-- Opening Marker --
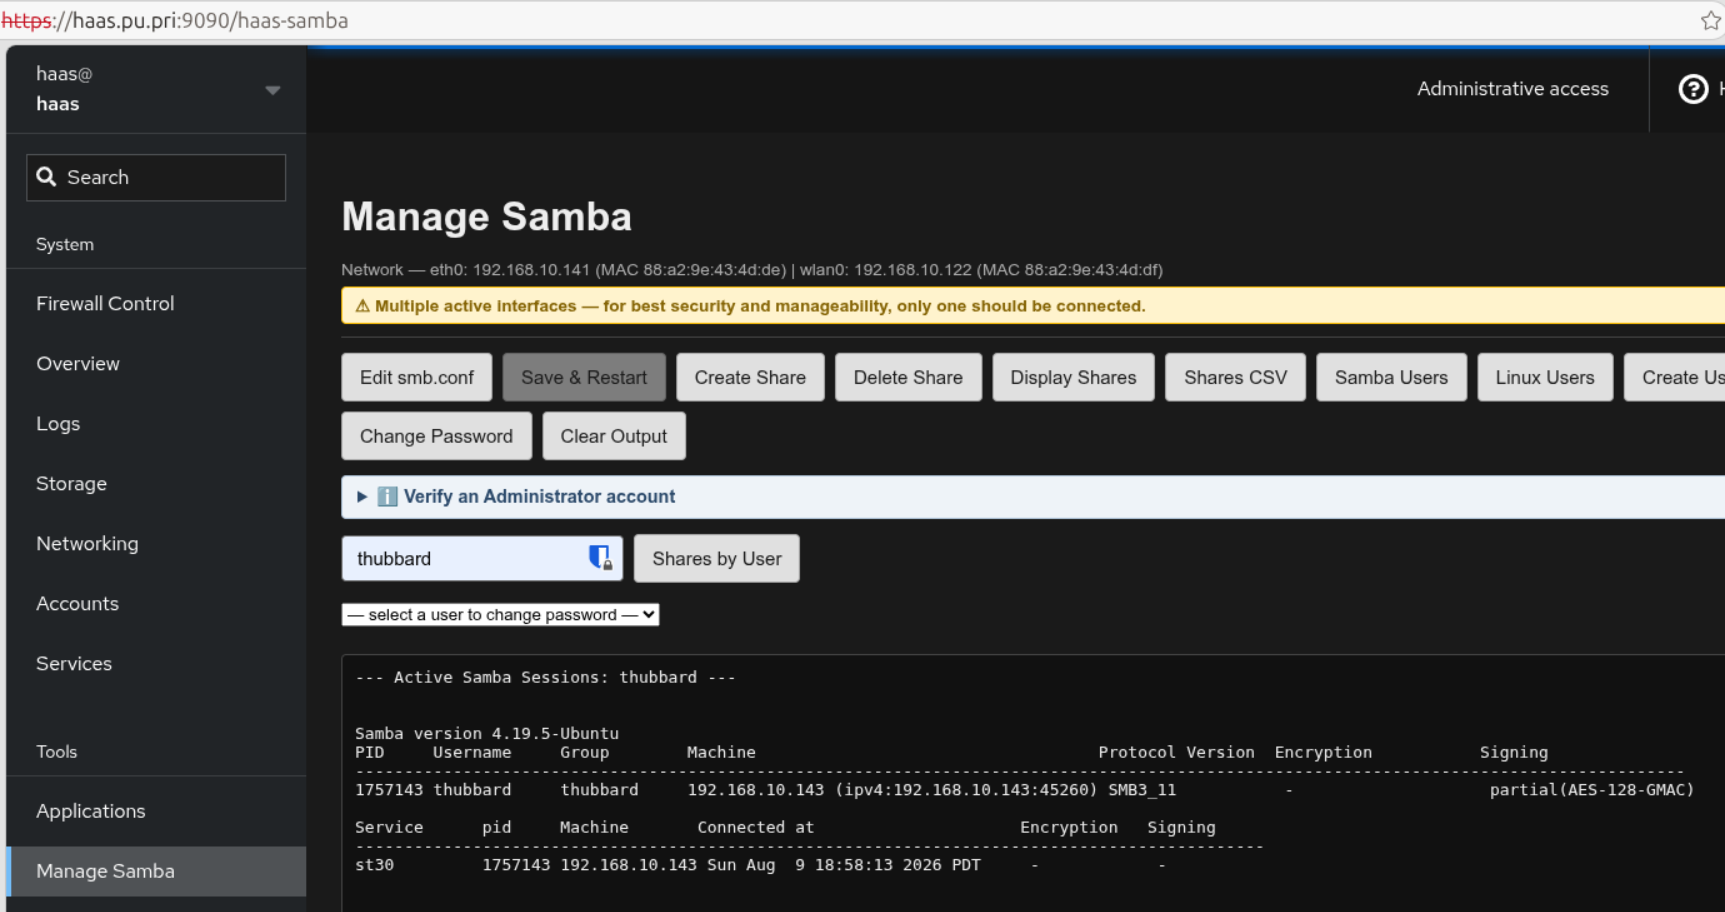
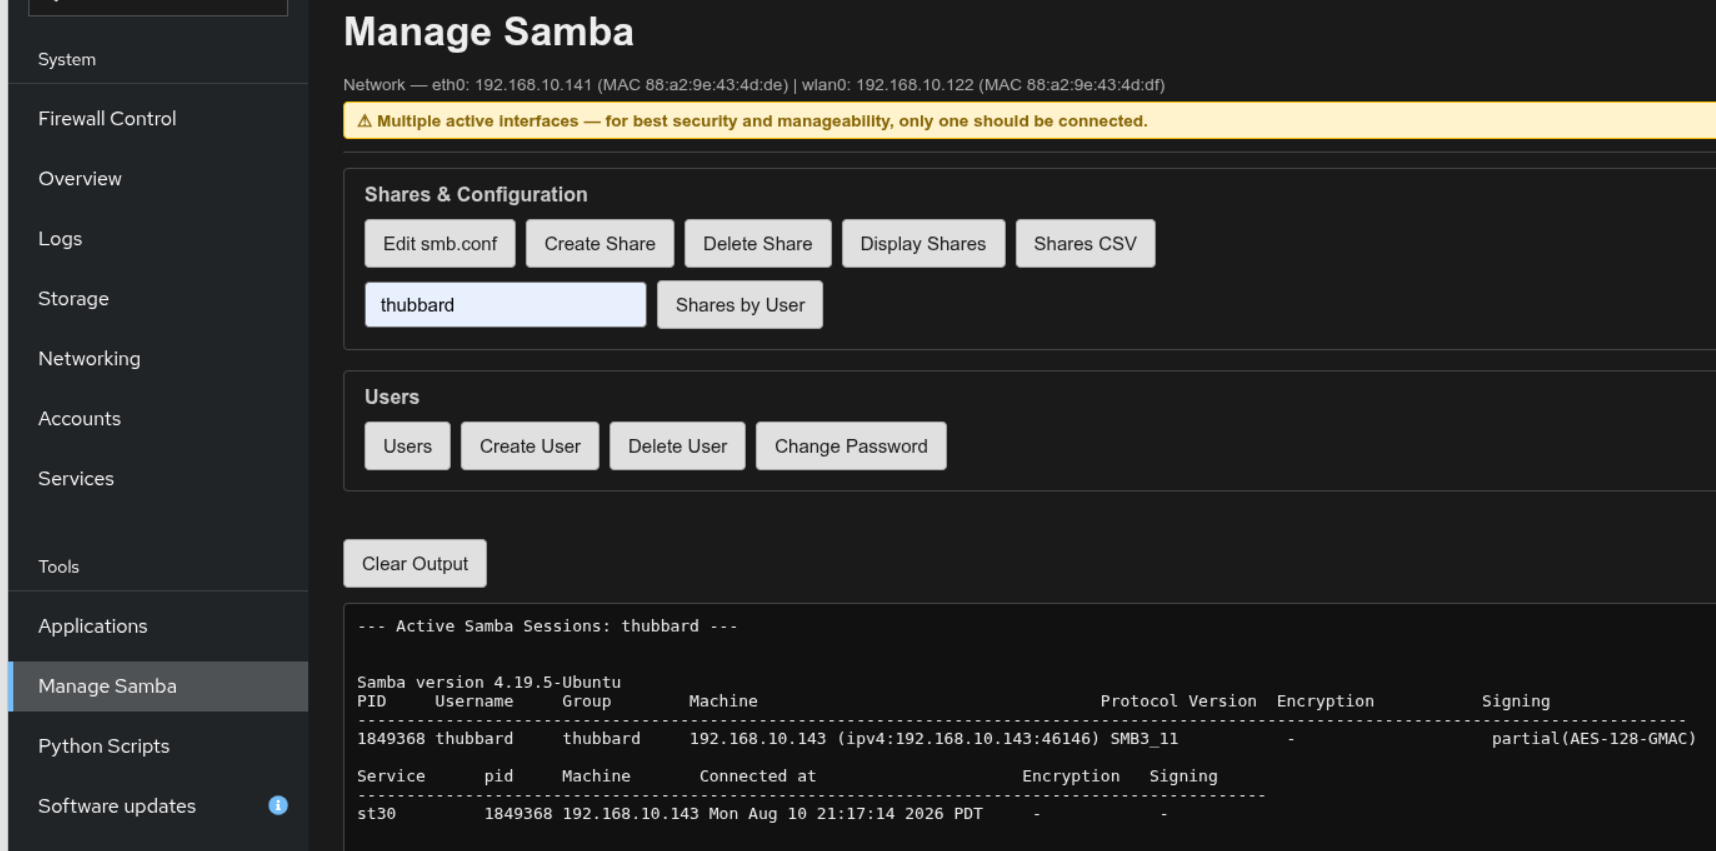
Git Title: manage_the_appliance/samba.md: Updated screenshots
Git Description:

Updating screenshots for the new Manage Samba extension.

diff --git a/docs/manage_the_appliance/samba.md b/docs/manage_the_appliance/samba.md
@@ -173,7 +173,7 @@ filled in from a fixed template.
 
    ----------------------------------------------------------------
 
-   ![screenshot](./img/create-share.resized.png)
+   ![screenshot](./img/create-share.png)
 
    ----------------------------------------------------------------
 
@@ -198,6 +198,8 @@ filled in from a fixed template.
     the restart result and `systemctl status smbd`.
 
   ----------------------------------------------------------------
+
+Output if the share was created successfully:
 
    ![screenshot](./img/create-share-final.resized.png)
 
@@ -300,6 +302,12 @@ step is skipped for them.
     from reporting — there's no need to open a Terminal and run these by
     hand anymore.
 
+----------------------------------------------------------------
+
+![screenshot](./img/admin-created-success.resized.png)
+
+----------------------------------------------------------------
+
 !!! note "This is a separate system from firewall access"
     `users.csv`/**Apply Firewall Changes** control *network* access — which
     IPs can reach the appliance at all. This controls *account* access —
@@ -324,13 +332,19 @@ the same pattern as **Delete Share**.
 3. Confirming runs `manage_users.sh <username> --delete-user --force` and
    shows the result in the output panel.
 
+----------------------------------------------------------------
+
+![screenshot](./img/delete-user-confirm-dialog.png)
+
+----------------------------------------------------------------
+
 If the user still has an active login session (an open SSH connection,
 for example), `userdel` refuses to remove the Linux account and the
 output panel shows `[ERROR]` naming the account as still active, with
 the command to terminate the session first (`sudo pkill -KILL -u
 <username>`) before retrying. The account is not silently left in place
 without a warning — deletion either fully succeeds or is reported as
-failed.
+failed. Have the user logout of the SSH or Cockpit session.
 
 ## Change Password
-- Closing Marker --
- PROBLEM DETAILS: Give back the entries verbatim but drop every picture.

- EXPECTED ANSWER:
Git Title: manage_the_appliance/samba.md: Updated screenshots
Git Description:

Updating screenshots for the new Manage Samba extension.

diff --git a/docs/manage_the_appliance/samba.md b/docs/manage_the_appliance/samba.md
@@ -173,7 +173,7 @@ filled in from a fixed template.
 
    ----------------------------------------------------------------
 
-   ![screenshot](./img/create-share.resized.png)
+   ![screenshot](./img/create-share.png)
 
    ----------------------------------------------------------------
 
@@ -198,6 +198,8 @@ filled in from a fixed template.
     the restart result and `systemctl status smbd`.
 
   ----------------------------------------------------------------
+
+Output if the share was created successfully:
 
    ![screenshot](./img/create-share-final.resized.png)
 
@@ -300,6 +302,12 @@ step is skipped for them.
     from reporting — there's no need to open a Terminal and run these by
     hand anymore.
 
+----------------------------------------------------------------
+
+![screenshot](./img/admin-created-success.resized.png)
+
+----------------------------------------------------------------
+
 !!! note "This is a separate system from firewall access"
     `users.csv`/**Apply Firewall Changes** control *network* access — which
     IPs can reach the appliance at all. This controls *account* access —
@@ -324,13 +332,19 @@ the same pattern as **Delete Share**.
 3. Confirming runs `manage_users.sh <username> --delete-user --force` and
    shows the result in the output panel.
 
+----------------------------------------------------------------
+
+![screenshot](./img/delete-user-confirm-dialog.png)
+
+----------------------------------------------------------------
+
 If the user still has an active login session (an open SSH connection,
 for example), `userdel` refuses to remove the Linux account and the
 output panel shows `[ERROR]` naming the account as still active, with
 the command to terminate the session first (`sudo pkill -KILL -u
 <username>`) before retrying. The account is not silently left in place
 without a warning — deletion either fully succeeds or is reported as
-failed.
+failed. Have the user logout of the SSH or Cockpit session.
 
 ## Change Password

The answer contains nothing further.